Instead, the Obama administration dithered, denouncing Assad and drawing lines in the sand over his behavior, then backing away every time he crossed one. We managed to alienate both sides as well as convincing all concerned that our bark had no bite.
In short, Obama has adopted as his guide Jimmy Carter's foreign policy of 1979, when the United States cluelessly half-yanked the rug from beneath the shah in Iran and Anastasio Somoza in Nicaragua, then primly tsk-tsked their opponents. The eventual result was that two of our allies were replaced with regimes implacably hostile to our interests, which quickly began destabilizing everything around them. Sadly, that's now the best possible outcome in Syria. If the War Party get its way, you'll see the worst.
And there's this as well, which is just as important. Polls show that Americans are very much against sending U.S. troops into Syria (68 percent opposed according to a recent Huffington Post/YouGov poll), with 51 percent against even sending arms to the rebels (go here for more info). Those numbers track closely with Gallup, which also shows 68 percent using "military action to attempt to end the conflict."
Anybody living outside the Washington Beltway should be thinking long and hard why reluctance to go along with this policy prescription is getting Rand Paul denounced as a libertarian loon.
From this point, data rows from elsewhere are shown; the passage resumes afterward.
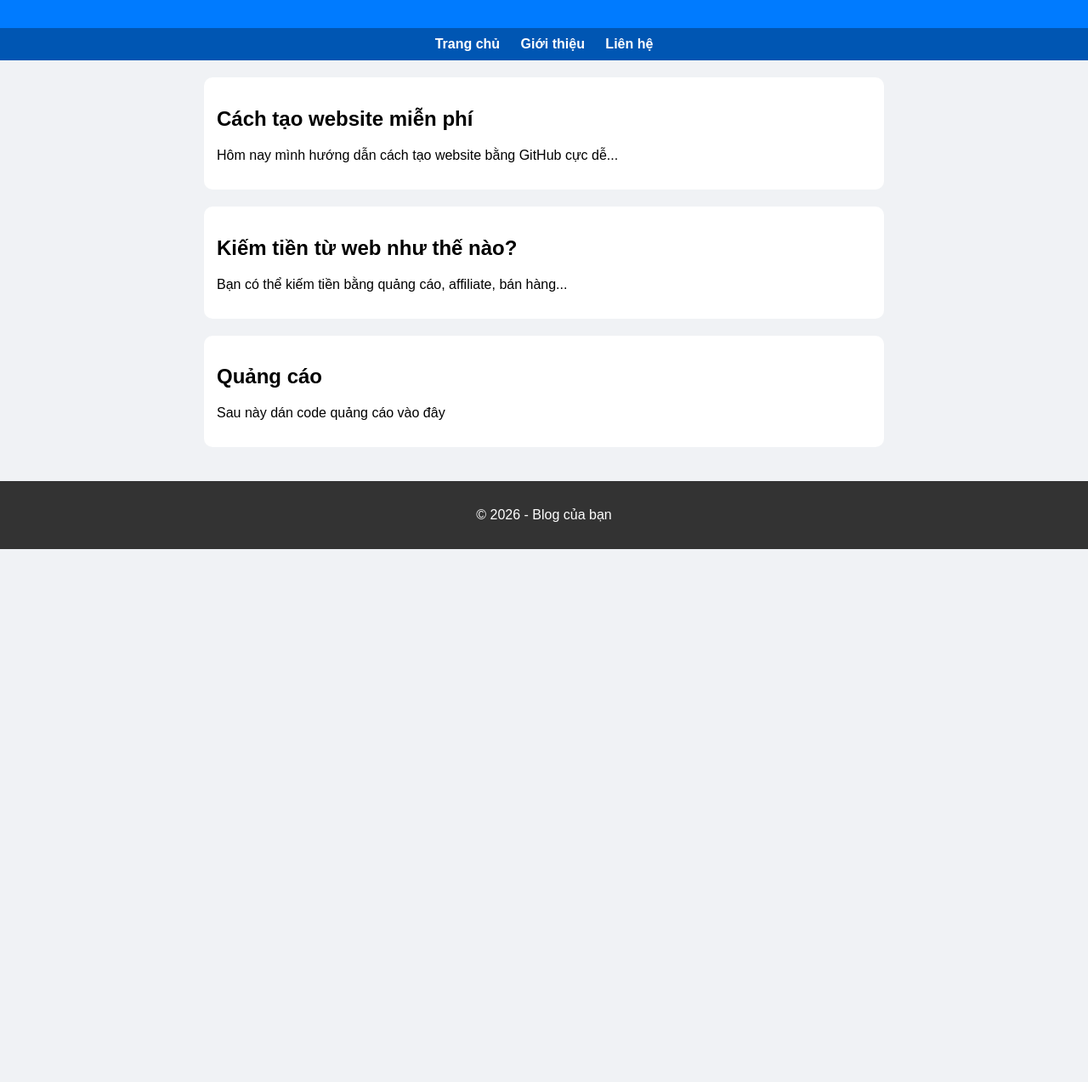
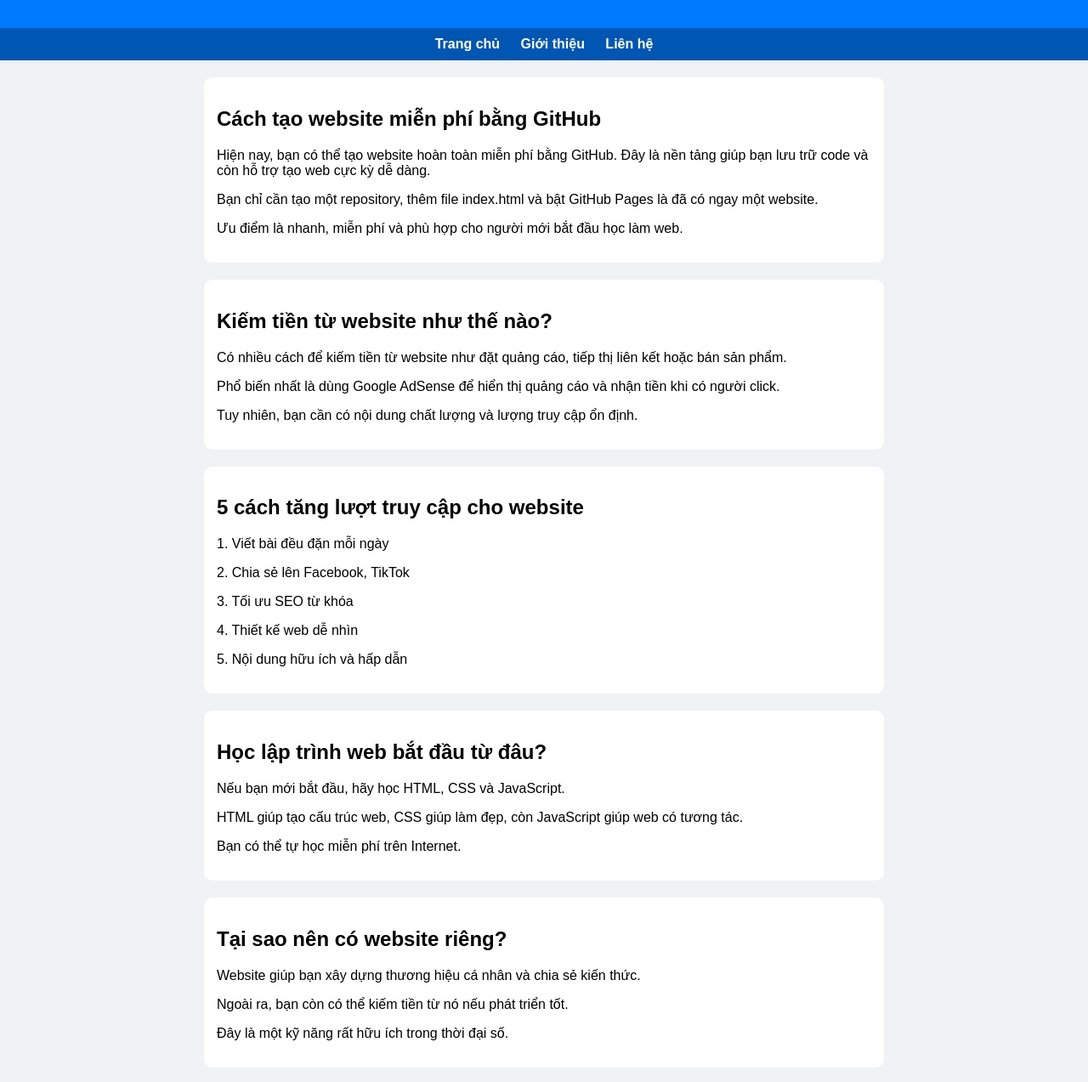
Before and after one commit to NamelessAwk123/QuangCao, a plain HTML site: page index.html in a window 1280 px wide. Shown: the part 122-1395 px from the top of the page at 85% size. Before the commit the page ends 800 px from the top, so only its background shows below. Drawn offline with Linux system fonts and the light colour scheme.

Commit message:
Update index.html

```diff
--- a/index.html
+++ b/index.html
@@ -73,13 +73,40 @@
 <div class="container">
 
   <div class="post">
-    <h2>Cách tạo website miễn phí</h2>
-    <p>Hôm nay mình hướng dẫn cách tạo website bằng GitHub cực dễ...</p>
+  <h2>Cách tạo website miễn phí bằng GitHub</h2>
+  <p>Hiện nay, bạn có thể tạo website hoàn toàn miễn phí bằng GitHub. Đây là nền tảng giúp bạn lưu trữ code và còn hỗ trợ tạo web cực kỳ dễ dàng.</p>
+  <p>Bạn chỉ cần tạo một repository, thêm file index.html và bật GitHub Pages là đã có ngay một website.</p>
+  <p>Ưu điểm là nhanh, miễn phí và phù hợp cho người mới bắt đầu học làm web.</p>
   </div>
 
   <div class="post">
-    <h2>Kiếm tiền từ web như thế nào?</h2>
-    <p>Bạn có thể kiếm tiền bằng quảng cáo, affiliate, bán hàng...</p>
+  <h2>Kiếm tiền từ website như thế nào?</h2>
+  <p>Có nhiều cách để kiếm tiền từ website như đặt quảng cáo, tiếp thị liên kết hoặc bán sản phẩm.</p>
+  <p>Phổ biến nhất là dùng Google AdSense để hiển thị quảng cáo và nhận tiền khi có người click.</p>
+  <p>Tuy nhiên, bạn cần có nội dung chất lượng và lượng truy cập ổn định.</p>
+  </div>
+
+  <div class="post">
+  <h2>5 cách tăng lượt truy cập cho website</h2>
+  <p>1. Viết bài đều đặn mỗi ngày</p>
+  <p>2. Chia sẻ lên Facebook, TikTok</p>
+  <p>3. Tối ưu SEO từ khóa</p>
+  <p>4. Thiết kế web dễ nhìn</p>
+  <p>5. Nội dung hữu ích và hấp dẫn</p>
+  </div>
+
+  <div class="post">
+  <h2>Học lập trình web bắt đầu từ đâu?</h2>
+  <p>Nếu bạn mới bắt đầu, hãy học HTML, CSS và JavaScript.</p>
+  <p>HTML giúp tạo cấu trúc web, CSS giúp làm đẹp, còn JavaScript giúp web có tương tác.</p>
+  <p>Bạn có thể tự học miễn phí trên Internet.</p>
+  </div>
+
+  <div class="post">
+  <h2>Tại sao nên có website riêng?</h2>
+  <p>Website giúp bạn xây dựng thương hiệu cá nhân và chia sẻ kiến thức.</p>
+  <p>Ngoài ra, bạn còn có thể kiếm tiền từ nó nếu phát triển tốt.</p>
+  <p>Đây là một kỹ năng rất hữu ích trong thời đại số.</p>
   </div>
 
   <!-- VỊ TRÍ QUẢNG CÁO -->
```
The problem in our capital is not that there's too much division between Republicans and Democrats, but that they've merged into a single War Party when it comes to the Middle East.
Despite having a soft spot for Murray Rothbard, Garvin is no general peacenik and implicit in his take is an important point for those who generally favor intervention in Syria and elsewhere: The Obama administration has done next to nothing to explain why we should be intervening, other than to issue some offhand comments about chemical weapons being a red-line trigger (now that it seems both sides have used them, what do we do?). As in Libya, there are vague and not-so-vague gestures toward humanitarian intervention to prevent atrocities. Those may be noble goals—even if they rarely achieve their goals—but they don't substitute for serious discussion of U.S. goals and aims, much less assurances of how an operation might work.
I'm not in favor of intervening in Syria and I'm not sure of the arguments that would sway my mind, but it's amazing to think that the Obama admin—along with hawks such as John McCain, last seen calling for heavy weapons for the rebels and posing with apparent kidnappers of religious pilgrims—don't even feel a need to sell the next new war to the vast majority of Americans who are against war.